NOAA's GOES-West satellite caught the birth of Tropical Storm Mike in the Southern Pacific Ocean on March 19. Mike's formation has generated warnings for the Southern Cook Islands.
NOAA's GOES-West or GOES-15 satellite captured an infrared image of newborn Tropical Storm Mike in the Southwestern Pacific Ocean on March 19 at 1200 UTC/8 a.m. EDT. Mike appeared to be a compact, rounded tropical storm with bands of thunderstorms wrapping into it. NOAA's GOES-West satellite sits in a fixed orbit in space capturing visible and infrared imagery of all weather over the western U.S. and Pacific Ocean.
To create a GOES image NASA/NOAA's GOES Project at NASA's Goddard Space Flight Center in Greenbelt, Md. uses cloud data from NOAA's GOES-East satellite and overlays it on a true-color image of land and ocean created by data from the Moderate Resolution Imaging Spectroradiometer, or MODIS, instrument that flies aboard NASA's Aqua and Terra satellites. Together, those data create the picture of the weather over the Pacific Ocean and Tropical Cyclone Mike's location.
According to the Joint Typhoon Warning Center or JTWC, animated infrared satellite imagery showed that the consolidated low level circulation center has persistent central convection (developing thunderstorms) and broken displaced convection to the northwest and southeast of the center.

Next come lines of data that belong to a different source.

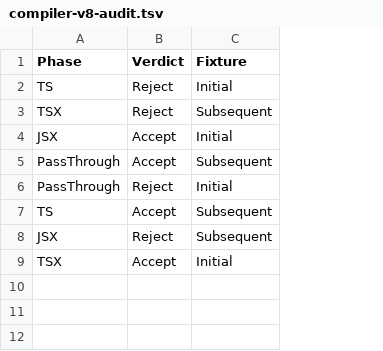
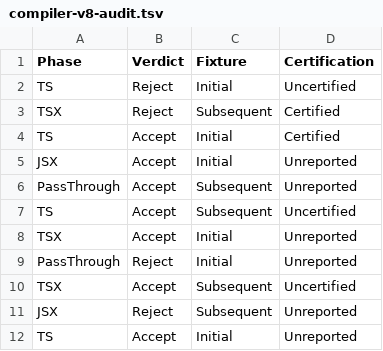
Before and after one commit to t-k/targeted-mutation-ts, a TSV file: verification/pict/compiler-v8-audit.tsv, drawn as a sheet; addresses are those after the commit; the diff names each change by its address in the sheet, - before the commit and + after, or states it on an @@ line.

Commit message:
Publish certified TypeScript projections without the V8 reparse
The Pulse parse now records kind 29 where the projection keeps syntax or a
name that only V8 can decide: a constructor receiver and an ambient class or
variable. The emitter declines an unlowered enum directly, keeps parameter
properties on the validated route, and skips validation for every other
TypeScript and TSX module projection. The audit build still validates all
projections, reports the certification decision first, and fails on a
certified rejection. CompilerPublication gains the leak and certification
facts with NoLeakPublished and UncertifiedValidated.

```diff
--- a/verification/pict/compiler-v8-audit.tsv
+++ b/verification/pict/compiler-v8-audit.tsv
+column D (Certification), rows 2-3: Uncertified | Certified; rows 5-6: Unreported | Unreported; rows 9-12: Unreported | Uncertified | Unreported | Unreported
+row 4: TS | Accept | Initial | Certified
+row 7: TS | Accept | Subsequent | Uncertified
+row 8: TSX | Accept | Initial | Unreported
-A10 (Phase): TS
+A10 (Phase): TSX
-A12 (Phase): TSX
+A12 (Phase): TS
```
Also changed, not shown: 18 other files.
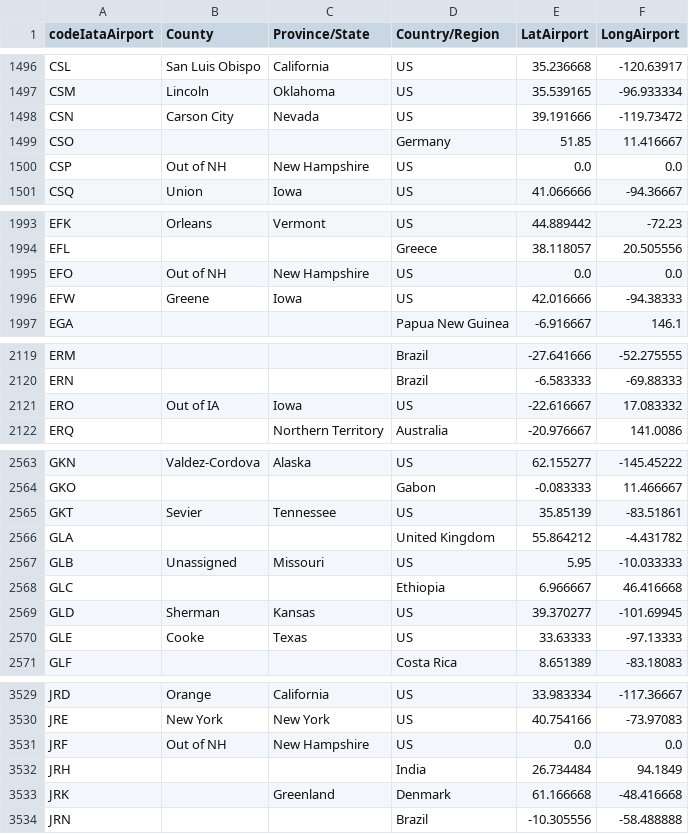
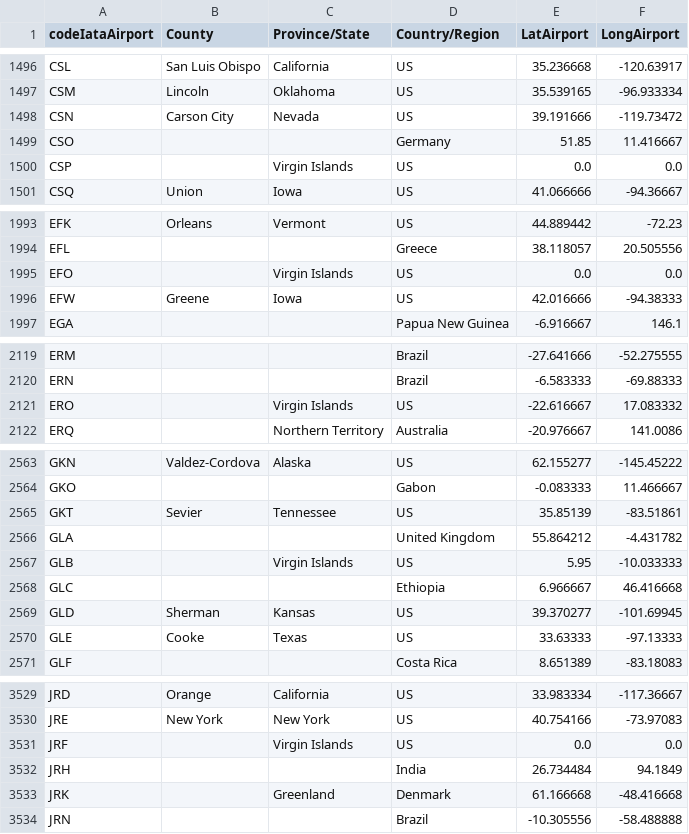
Before and after one commit to Ccamm/coronavirus_network, a CSV file: dataset/airport_to_location.csv, drawn as a sheet; only a part is shown, gaps mark what is left out; the diff covers the shown part only.

```diff
--- a/dataset/airport_to_location.csv
+++ b/dataset/airport_to_location.csv
@@ -1499,3 +1499,3 @@ CSN,Carson City,Nevada,US,39.191666,-119.73472
 CSO,,,Germany,51.85,11.416667
-CSP,Out of NH,New Hampshire,US,0.0,0.0
+CSP,,Virgin Islands,US,0.0,0.0
 CSQ,Union,Iowa,US,41.066666,-94.36667
@@ -1994,3 +1994,3 @@ EFK,Orleans,Vermont,US,44.889442,-72.23
 EFL,,,Greece,38.118057,20.505556
-EFO,Out of NH,New Hampshire,US,0.0,0.0
+EFO,,Virgin Islands,US,0.0,0.0
 EFW,Greene,Iowa,US,42.016666,-94.38333
@@ -2120,3 +2120,3 @@ ERM,,,Brazil,-27.641666,-52.275555
 ERN,,,Brazil,-6.583333,-69.88333
-ERO,Out of IA,Iowa,US,-22.616667,17.083332
+ERO,,Virgin Islands,US,-22.616667,17.083332
 ERQ,,Northern Territory,Australia,-20.976667,141.0086
@@ -2566,3 +2566,3 @@ GKT,Sevier,Tennessee,US,35.85139,-83.51861
 GLA,,,United Kingdom,55.864212,-4.431782
-GLB,Unassigned,Missouri,US,5.95,-10.033333
+GLB,,Virgin Islands,US,5.95,-10.033333
 GLC,,,Ethiopia,6.966667,46.416668
@@ -3530,3 +3530,3 @@ JRD,Orange,California,US,33.983334,-117.36667
 JRE,New York,New York,US,40.754166,-73.97083
-JRF,Out of NH,New Hampshire,US,0.0,0.0
+JRF,,Virgin Islands,US,0.0,0.0
 JRH,,,India,26.734484,94.1849
```
Also changed, not shown: 40 edited cells elsewhere in this file, 7 other files.
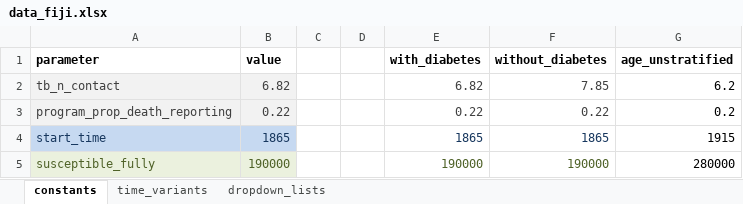
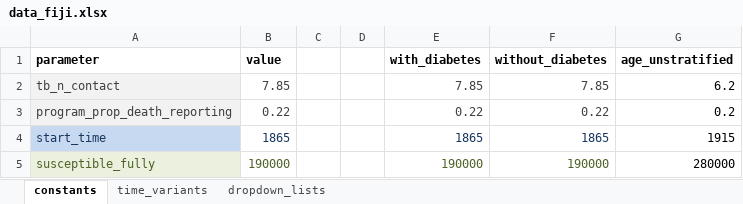
Before and after one commit to monash-emu/AuTuMN, an Excel workbook: autumn/xls/data_fiji.xlsx, sheet constants, drawn as a sheet; values as stored, in another font and other column widths than the file's, no borders; the diff names each change by its address in the sheet, - before the commit and + after, or states it on an @@ line.

```diff
--- a/autumn/xls/data_fiji.xlsx (sheet constants)
+++ b/autumn/xls/data_fiji.xlsx (sheet constants)
-B2 (value): 6.82
+B2 (value): 7.85
-B2:B3 fill: #F2F2F2
+B2:B3 fill: none
-E2 (with_diabetes): 6.82
+E2 (with_diabetes): 7.85
-B4 fill: #C6D9F1
+B4 fill: none
-B5 fill: #EBF1DE
+B5 fill: none
```
Also changed, not shown: autumn/xls/control_panel.xlsx, autumn/xls/data_default.xlsx, 2 other files.
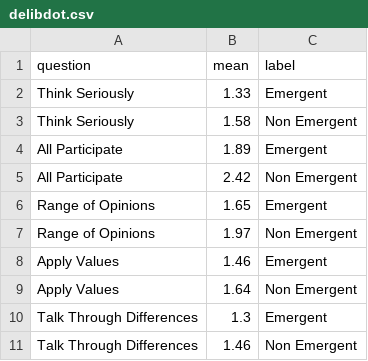
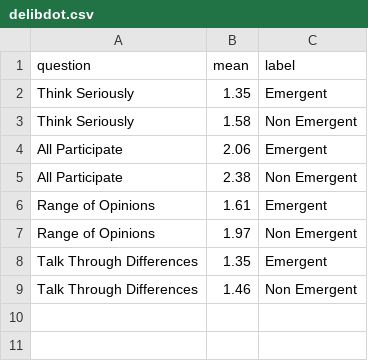
Before and after one commit to ryanburge/emergent_chapter, a CSV file: delibdot.csv, drawn as a sheet.

```diff
--- a/delibdot.csv
+++ b/delibdot.csv
@@ -1,11 +1,9 @@
 question,mean,label
-Think Seriously,1.33,Emergent
+Think Seriously,1.35,Emergent
 Think Seriously,1.58,Non Emergent
-All Participate,1.89,Emergent
-All Participate,2.42,Non Emergent
-Range of Opinions,1.65,Emergent
+All Participate,2.06,Emergent
+All Participate,2.38,Non Emergent
+Range of Opinions,1.61,Emergent
 Range of Opinions,1.97,Non Emergent
-Apply Values,1.46,Emergent
-Apply Values,1.64,Non Emergent
-Talk Through Differences,1.3,Emergent
+Talk Through Differences,1.35,Emergent
 Talk Through Differences,1.46,Non Emergent
```
Also changed, not shown: dotplot.csv.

On March 19 at 0900 UTC/5 a.m. EDT, Tropical Cyclone Mike was located near 20.5 south latitude and 159.3 west longitude. That's about 751 nautical miles/864.2 miles/1,391 miles east-southeast of Pago Pago, American Samoa. Mike was moving to the south-southeast at a speedy 24 knots/27.6 mph/44.4 kph. Mike's maximum sustained winds were near 35 knots/40 mph/62 kph.
JTWC noted that Mike is a threat to the Cook Islands. As a result, there are warnings in effect for the Southern Cook Islands. A gale warning is in effect for Rarotonga, Aitutaki, Manuae, Takutea, Atiu, Matiaro, Mauke and Mangaia.

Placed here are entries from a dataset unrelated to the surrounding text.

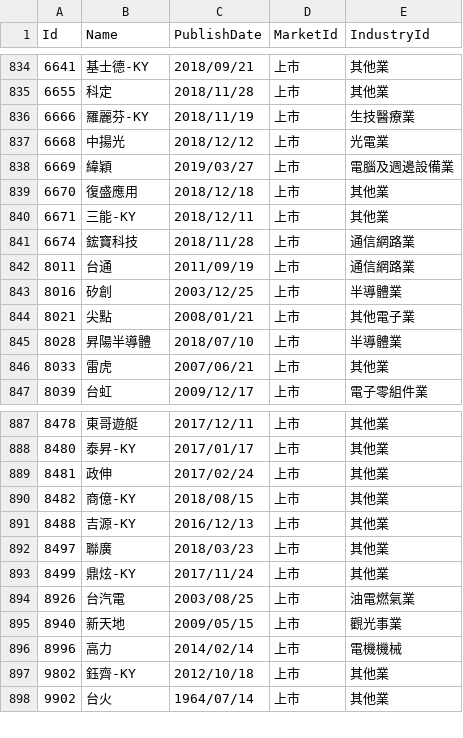
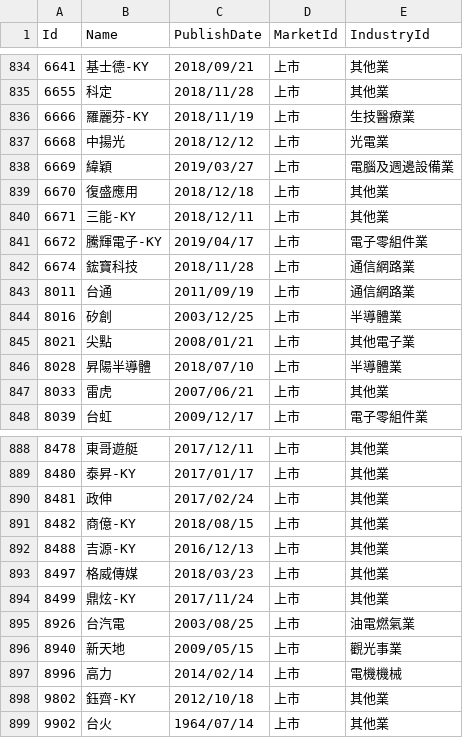
Before and after one commit to wellstseng/CrawlerTool, a CSV file: StockList/list_2.csv, drawn as a sheet; only a part is shown, gaps mark what is left out.

```diff
--- a/StockList/list_2.csv
+++ b/StockList/list_2.csv
@@ -840,2 +840,3 @@ Id,Name,PublishDate,MarketId,IndustryId
 6671,三能-KY,2018/12/11,上市,其他業
+6672,騰輝電子-KY,2019/04/17,上市,電子零組件業
 6674,鋐寶科技,2018/11/28,上市,通信網路業
@@ -891,3 +892,3 @@ Id,Name,PublishDate,MarketId,IndustryId
 8488,吉源-KY,2016/12/13,上市,其他業
-8497,聯廣,2018/03/23,上市,其他業
+8497,格威傳媒,2018/03/23,上市,其他業
 8499,鼎炫-KY,2017/11/24,上市,其他業
```
Also changed, not shown: 1 other file.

JTWC forecasters expect Mike to move quickly to the south-southeast and strengthen to 45 knots/51.7 mph/83.3 kph before running into conditions that will make it extra-tropical in two days.
Text credit: Rob Gutro
NASA's Goddard Space Flight Center